● Available data:

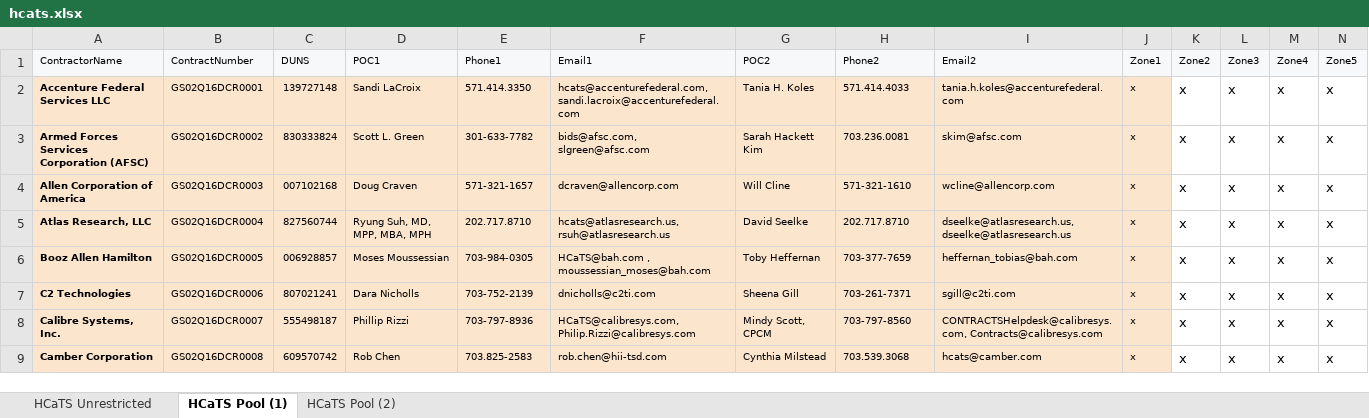
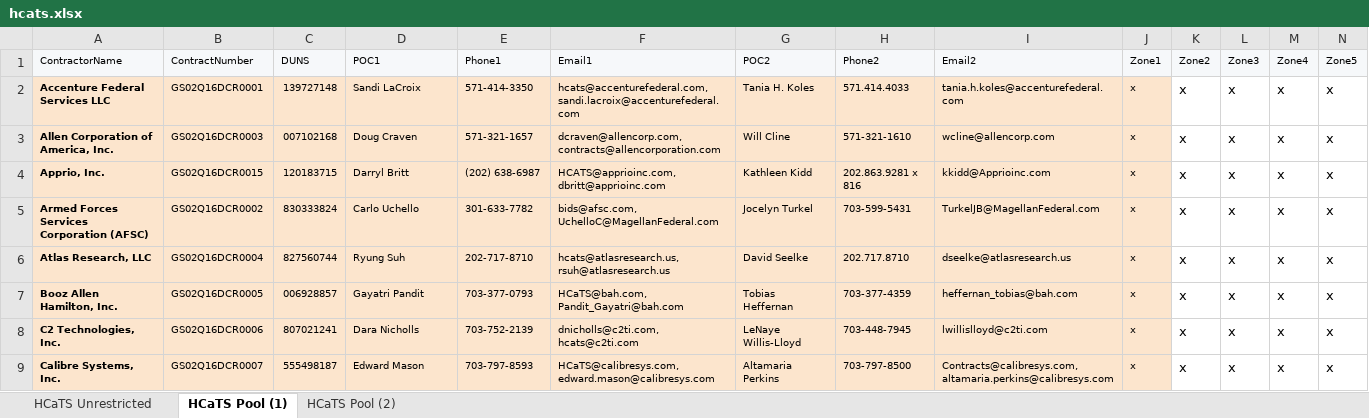
Before and after one commit to gwx-oss/discovery, an Excel workbook: app/data/pools/hcats.xlsx, sheet HCaTS Pool (1), drawn as a sheet; only a part is shown; values as stored, in another font and other column widths than the file's, no borders; table styles not drawn; removed rows and columns are numbered as before the commit, all else as after; rows hold the shown columns only; the diff covers the shown part only; the diff names each change by its address in the sheet, - before the commit and + after, or states it on an @@ line.

```diff
--- a/app/data/pools/hcats.xlsx (sheet HCaTS Pool (1))
+++ b/app/data/pools/hcats.xlsx (sheet HCaTS Pool (1))
-E2 (Phone1): 571.414.3350
+E2 (Phone1): 571-414-3350
+row 3: Allen Corporation of America, Inc. | GS02Q16DCR0003 | 007102168 | Doug Craven | 571-321-1657 | dcraven@allencorp.com, contracts@allencorporation.com | Will Cline | 571-321-1610 | wcline@allencorp.com | x | x | x | x | x
+row 4: Apprio, Inc. | GS02Q16DCR0015 | 120183715 | Darryl Britt | (202) 638-6987 | HCATS@apprioinc.com, dbritt@apprioinc.com | Kathleen Kidd | 202.863.9281 x 816 | kkidd@Apprioinc.com | x | x | x | x | x
-D5 (POC1): Scott L. Green
+D5 (POC1): Carlo Uchello
-F5 (Email1): bids@afsc.com, slgreen@afsc.com
+F5 (Email1): bids@afsc.com, UchelloC@MagellanFederal.com
-G5 (POC2): Sarah Hackett Kim
+G5 (POC2): Jocelyn Turkel
-H5 (Phone2): 703.236.0081
+H5 (Phone2): 703-599-5431
-I5 (Email2): skim@afsc.com
+I5 (Email2): TurkelJB@MagellanFederal.com
-row 4: Allen Corporation of America | GS02Q16DCR0003 | 007102168 | Doug Craven | 571-321-1657 | dcraven@allencorp.com | Will Cline | 571-321-1610 | wcline@allencorp.com | x | x | x | x | x
-D6 (POC1): Ryung Suh, MD, MPP, MBA, MPH
+D6 (POC1): Ryung Suh
-E6 (Phone1): 202.717.8710
+E6 (Phone1): 202-717-8710
-I6 (Email2): dseelke@atlasresearch.us, dseelke@atlasresearch.us
+I6 (Email2): dseelke@atlasresearch.us
-A7 (ContractorName): Booz Allen Hamilton
+A7 (ContractorName): Booz Allen Hamilton, Inc.
-D7 (POC1): Moses Moussessian
+D7 (POC1): Gayatri Pandit
-E7 (Phone1): 703-984-0305
+E7 (Phone1): 703-377-0793
-F7 (Email1): HCaTS@bah.com , moussessian_moses@bah.com
+F7 (Email1): HCaTS@bah.com, Pandit_Gayatri@bah.com
-G7 (POC2): Toby Heffernan
+G7 (POC2): Tobias Heffernan
-H7 (Phone2): 703-377-7659
+H7 (Phone2): 703-377-4359
-A8 (ContractorName): C2 Technologies
+A8 (ContractorName): C2 Technologies, Inc.
-F8 (Email1): dnicholls@c2ti.com
+F8 (Email1): dnicholls@c2ti.com, hcats@c2ti.com
-G8 (POC2): Sheena Gill
+G8 (POC2): LeNaye Willis-Lloyd
-H8 (Phone2): 703-261-7371
+H8 (Phone2): 703-448-7945
-I8 (Email2): sgill@c2ti.com
+I8 (Email2): lwillislloyd@c2ti.com
-D9 (POC1): Phillip Rizzi
+D9 (POC1): Edward Mason
-E9 (Phone1): 703-797-8936
+E9 (Phone1): 703-797-8593
-F9 (Email1): HCaTS@calibresys.com, Philip.Rizzi@calibresys.com
+F9 (Email1): HCaTS@calibresys.com, edward.mason@calibresys.com
-G9 (POC2): Mindy Scott, CPCM
+G9 (POC2): Altamaria Perkins
-H9 (Phone2): 703-797-8560
+H9 (Phone2): 703-797-8500
-I9 (Email2): CONTRACTSHelpdesk@calibresys.com, Contracts@calibresys.com
+I9 (Email2): Contracts@calibresys.com, altamaria.perkins@calibresys.com
-row 9: Camber Corporation | GS02Q16DCR0008 | 609570742 | Rob Chen | 703.825-2583 | rob.chen@hii-tsd.com | Cynthia Milstead | 703.539.3068 | hcats@camber.com | x | x | x | x | x
```
Also changed, not shown: 3 added rows, 3 removed rows and 86 edited cells elsewhere in this sheet, sheet HCaTS Pool (2), sheet HCaTS Unrestricted, formulas that keep their value, charts or pictures, app/data/pools/bmo.xlsx, 3 other files.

● Description of the task: Your copy of the data should match it exactly, apart from the images, which are omitted.

● Reply:
Before and after one commit to gwx-oss/discovery, an Excel workbook: app/data/pools/hcats.xlsx, sheet HCaTS Pool (1), drawn as a sheet; only a part is shown; values as stored, in another font and other column widths than the file's, no borders; table styles not drawn; removed rows and columns are numbered as before the commit, all else as after; rows hold the shown columns only; the diff covers the shown part only; the diff names each change by its address in the sheet, - before the commit and + after, or states it on an @@ line.

```diff
--- a/app/data/pools/hcats.xlsx (sheet HCaTS Pool (1))
+++ b/app/data/pools/hcats.xlsx (sheet HCaTS Pool (1))
-E2 (Phone1): 571.414.3350
+E2 (Phone1): 571-414-3350
+row 3: Allen Corporation of America, Inc. | GS02Q16DCR0003 | 007102168 | Doug Craven | 571-321-1657 | dcraven@allencorp.com, contracts@allencorporation.com | Will Cline | 571-321-1610 | wcline@allencorp.com | x | x | x | x | x
+row 4: Apprio, Inc. | GS02Q16DCR0015 | 120183715 | Darryl Britt | (202) 638-6987 | HCATS@apprioinc.com, dbritt@apprioinc.com | Kathleen Kidd | 202.863.9281 x 816 | kkidd@Apprioinc.com | x | x | x | x | x
-D5 (POC1): Scott L. Green
+D5 (POC1): Carlo Uchello
-F5 (Email1): bids@afsc.com, slgreen@afsc.com
+F5 (Email1): bids@afsc.com, UchelloC@MagellanFederal.com
-G5 (POC2): Sarah Hackett Kim
+G5 (POC2): Jocelyn Turkel
-H5 (Phone2): 703.236.0081
+H5 (Phone2): 703-599-5431
-I5 (Email2): skim@afsc.com
+I5 (Email2): TurkelJB@MagellanFederal.com
-row 4: Allen Corporation of America | GS02Q16DCR0003 | 007102168 | Doug Craven | 571-321-1657 | dcraven@allencorp.com | Will Cline | 571-321-1610 | wcline@allencorp.com | x | x | x | x | x
-D6 (POC1): Ryung Suh, MD, MPP, MBA, MPH
+D6 (POC1): Ryung Suh
-E6 (Phone1): 202.717.8710
+E6 (Phone1): 202-717-8710
-I6 (Email2): dseelke@atlasresearch.us, dseelke@atlasresearch.us
+I6 (Email2): dseelke@atlasresearch.us
-A7 (ContractorName): Booz Allen Hamilton
+A7 (ContractorName): Booz Allen Hamilton, Inc.
-D7 (POC1): Moses Moussessian
+D7 (POC1): Gayatri Pandit
-E7 (Phone1): 703-984-0305
+E7 (Phone1): 703-377-0793
-F7 (Email1): HCaTS@bah.com , moussessian_moses@bah.com
+F7 (Email1): HCaTS@bah.com, Pandit_Gayatri@bah.com
-G7 (POC2): Toby Heffernan
+G7 (POC2): Tobias Heffernan
-H7 (Phone2): 703-377-7659
+H7 (Phone2): 703-377-4359
-A8 (ContractorName): C2 Technologies
+A8 (ContractorName): C2 Technologies, Inc.
-F8 (Email1): dnicholls@c2ti.com
+F8 (Email1): dnicholls@c2ti.com, hcats@c2ti.com
-G8 (POC2): Sheena Gill
+G8 (POC2): LeNaye Willis-Lloyd
-H8 (Phone2): 703-261-7371
+H8 (Phone2): 703-448-7945
-I8 (Email2): sgill@c2ti.com
+I8 (Email2): lwillislloyd@c2ti.com
-D9 (POC1): Phillip Rizzi
+D9 (POC1): Edward Mason
-E9 (Phone1): 703-797-8936
+E9 (Phone1): 703-797-8593
-F9 (Email1): HCaTS@calibresys.com, Philip.Rizzi@calibresys.com
+F9 (Email1): HCaTS@calibresys.com, edward.mason@calibresys.com
-G9 (POC2): Mindy Scott, CPCM
+G9 (POC2): Altamaria Perkins
-H9 (Phone2): 703-797-8560
+H9 (Phone2): 703-797-8500
-I9 (Email2): CONTRACTSHelpdesk@calibresys.com, Contracts@calibresys.com
+I9 (Email2): Contracts@calibresys.com, altamaria.perkins@calibresys.com
-row 9: Camber Corporation | GS02Q16DCR0008 | 609570742 | Rob Chen | 703.825-2583 | rob.chen@hii-tsd.com | Cynthia Milstead | 703.539.3068 | hcats@camber.com | x | x | x | x | x
```
Also changed, not shown: 3 added rows, 3 removed rows and 86 edited cells elsewhere in this sheet, sheet HCaTS Pool (2), sheet HCaTS Unrestricted, formulas that keep their value, charts or pictures, app/data/pools/bmo.xlsx, 3 other files.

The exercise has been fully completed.